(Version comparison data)

_ _ _ _ _

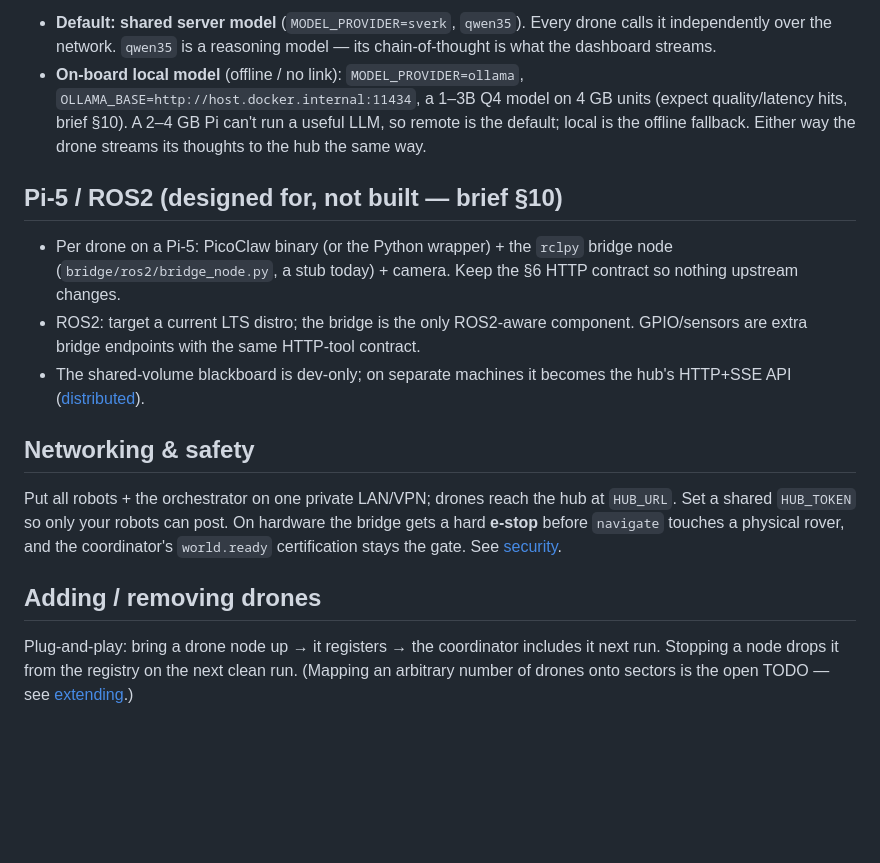
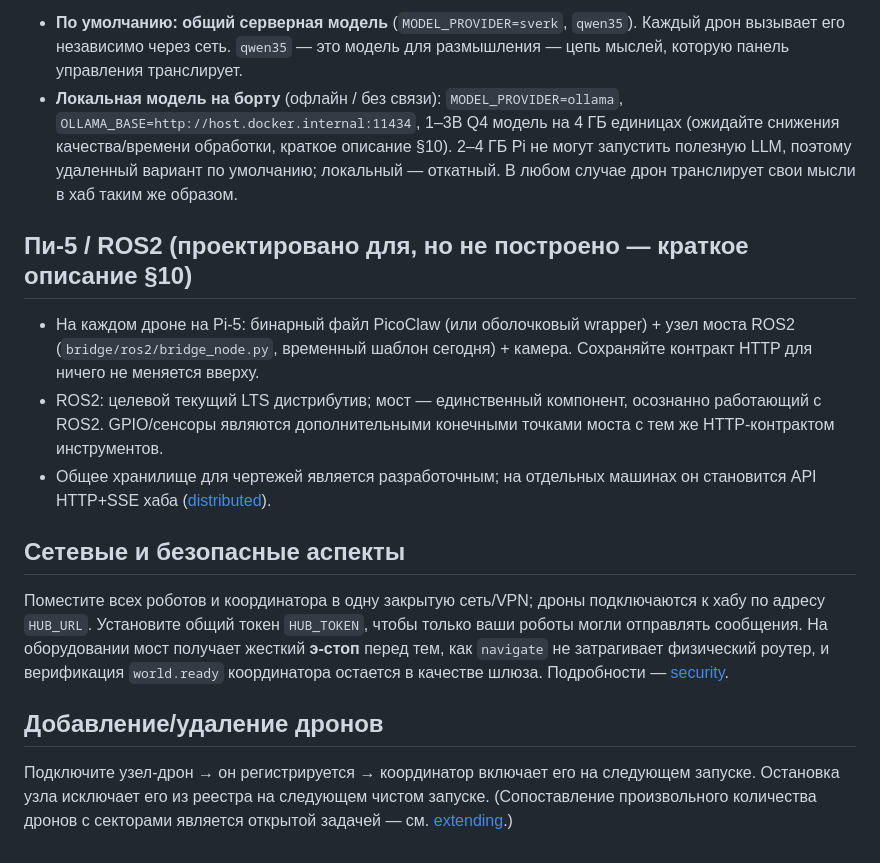
Before and after one commit to BondarchukAnton/Stress_test_drone_city, a Markdown page: docs/real_drone_setup.md, the part around one of its changes. GitHub-like rendering; blank space fills up the shorter version.

Commit message:
docs: Переведен и переработан файл `real_drone_setup.md` на русский язык.
Co-authored-by: aider (ollama_chat/qwen2.5-coder:7b) <aider@aider.chat>

```diff
--- a/docs/real_drone_setup.md
+++ b/docs/real_drone_setup.md
@@ -92,34 +69,22 @@ callback / verbose reasoning is the source.
 
-* **Default: shared server model** (`MODEL_PROVIDER=sverk`, `qwen35`). Every drone
-  calls it independently over the network. `qwen35` is a reasoning model — its
-  chain-of-thought is what the dashboard streams.
-* **On-board local model** (offline / no link): `MODEL_PROVIDER=ollama`,
-  `OLLAMA_BASE=http://host.docker.internal:11434`, a 1–3B Q4 model on 4 GB units
-  (expect quality/latency hits, brief §10). A 2–4 GB Pi can't run a useful LLM,
-  so remote is the default; local is the offline fallback. Either way the drone
-  streams its thoughts to the hub the same way.
+* **По умолчанию: общий серверная модель** (`MODEL_PROVIDER=sverk`, `qwen35`). Каждый дрон вызывает его независимо через сеть. `qwen35` — это модель для размышления — цепь мыслей, которую панель управления транслирует.
+* **Локальная модель на борту** (офлайн / без связи): `MODEL_PROVIDER=ollama`,
+  `OLLAMA_BASE=http://host.docker.internal:11434`, 1–3B Q4 модель на 4 ГБ единицах
+  (ожидайте снижения качества/времени обработки, краткое описание §10). 2–4 ГБ Pi не могут запустить полезную LLM,
+  поэтому удаленный вариант по умолчанию; локальный — откатный. В любом случае дрон транслирует свои мысли в хаб таким же образом.
 
-## Pi-5 / ROS2 (designed for, not built — brief §10)
+## Пи-5 / ROS2 (проектировано для, но не построено — краткое описание §10)
 
-* Per drone on a Pi-5: PicoClaw binary (or the Python wrapper) + the `rclpy`
-  bridge node (`bridge/ros2/bridge_node.py`, a stub today) + camera. Keep the §6
-  HTTP contract so nothing upstream changes.
-* ROS2: target a current LTS distro; the bridge is the only ROS2-aware component.
-  GPIO/sensors are extra bridge endpoints with the same HTTP-tool contract.
-* The shared-volume blackboard is dev-only; on separate machines it becomes the
-  hub's HTTP+SSE API ([distributed](distributed.md)).
+* На каждом дроне на Pi-5: бинарный файл PicoClaw (или оболочковый wrapper) + узел моста ROS2 (`bridge/ros2/bridge_node.py`, временный шаблон сегодня) + камера. Сохраняйте контракт HTTP для ничего не меняется вверху.
+* ROS2: целевой текущий LTS дистрибутив; мост — единственный компонент, осознанно работающий с ROS2. GPIO/сенсоры являются дополнительными конечными точками моста с тем же HTTP-контрактом инструментов.
+* Общее хранилище для чертежей является разработочным; на отдельных машинах он становится API HTTP+SSE хаба ([distributed](distributed.md)).
 
-## Networking & safety
+## Сетевые и безопасные аспекты
 
-Put all robots + the orchestrator on one private LAN/VPN; drones reach the hub at
-`HUB_URL`. Set a shared `HUB_TOKEN` so only your robots can post. On hardware the
-bridge gets a hard **e-stop** before `navigate` touches a physical rover, and the
-coordinator's `world.ready` certification stays the gate. See
-[security](security.md).
+Поместите всех роботов и координатора в одну закрытую сеть/VPN; дроны подключаются к хабу по адресу `HUB_URL`. Установите общий токен `HUB_TOKEN`, чтобы только ваши роботы могли отправлять сообщения. На оборудовании мост получает жесткий **э-стоп** перед тем, как `navigate` не затрагивает физический роутер, и верификация `world.ready` координатора остается в качестве шлюза. Подробности — [security](security.md).
 
-## Adding / removing drones
+## Добавление/удаление дронов
 
-Plug-and-play: bring a drone node up → it registers → the coordinator includes it
-next run. Stopping a node drops it from the registry on the next clean run.
-(Mapping an arbitrary number of drones onto sectors is the open TODO — see
+Подключите узел-дрон → он регистрируется → координатор включает его на следующем запуске. Остановка узла исключает его из реестра на следующем чистом запуске.
+(Сопоставление произвольного количества дронов с секторами является открытой задачей — см.
 [extending](extending.md).)
```
Also changed, not shown: other parts of docs/real_drone_setup.md (+31 -54 lines).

_ _ _ _ _

"drones" is the word to look for; copy every line of the data that has it.

-Put all robots + the orchestrator on one private LAN/VPN; drones reach the hub at
-## Adding / removing drones
-(Mapping an arbitrary number of drones onto sectors is the open TODO — see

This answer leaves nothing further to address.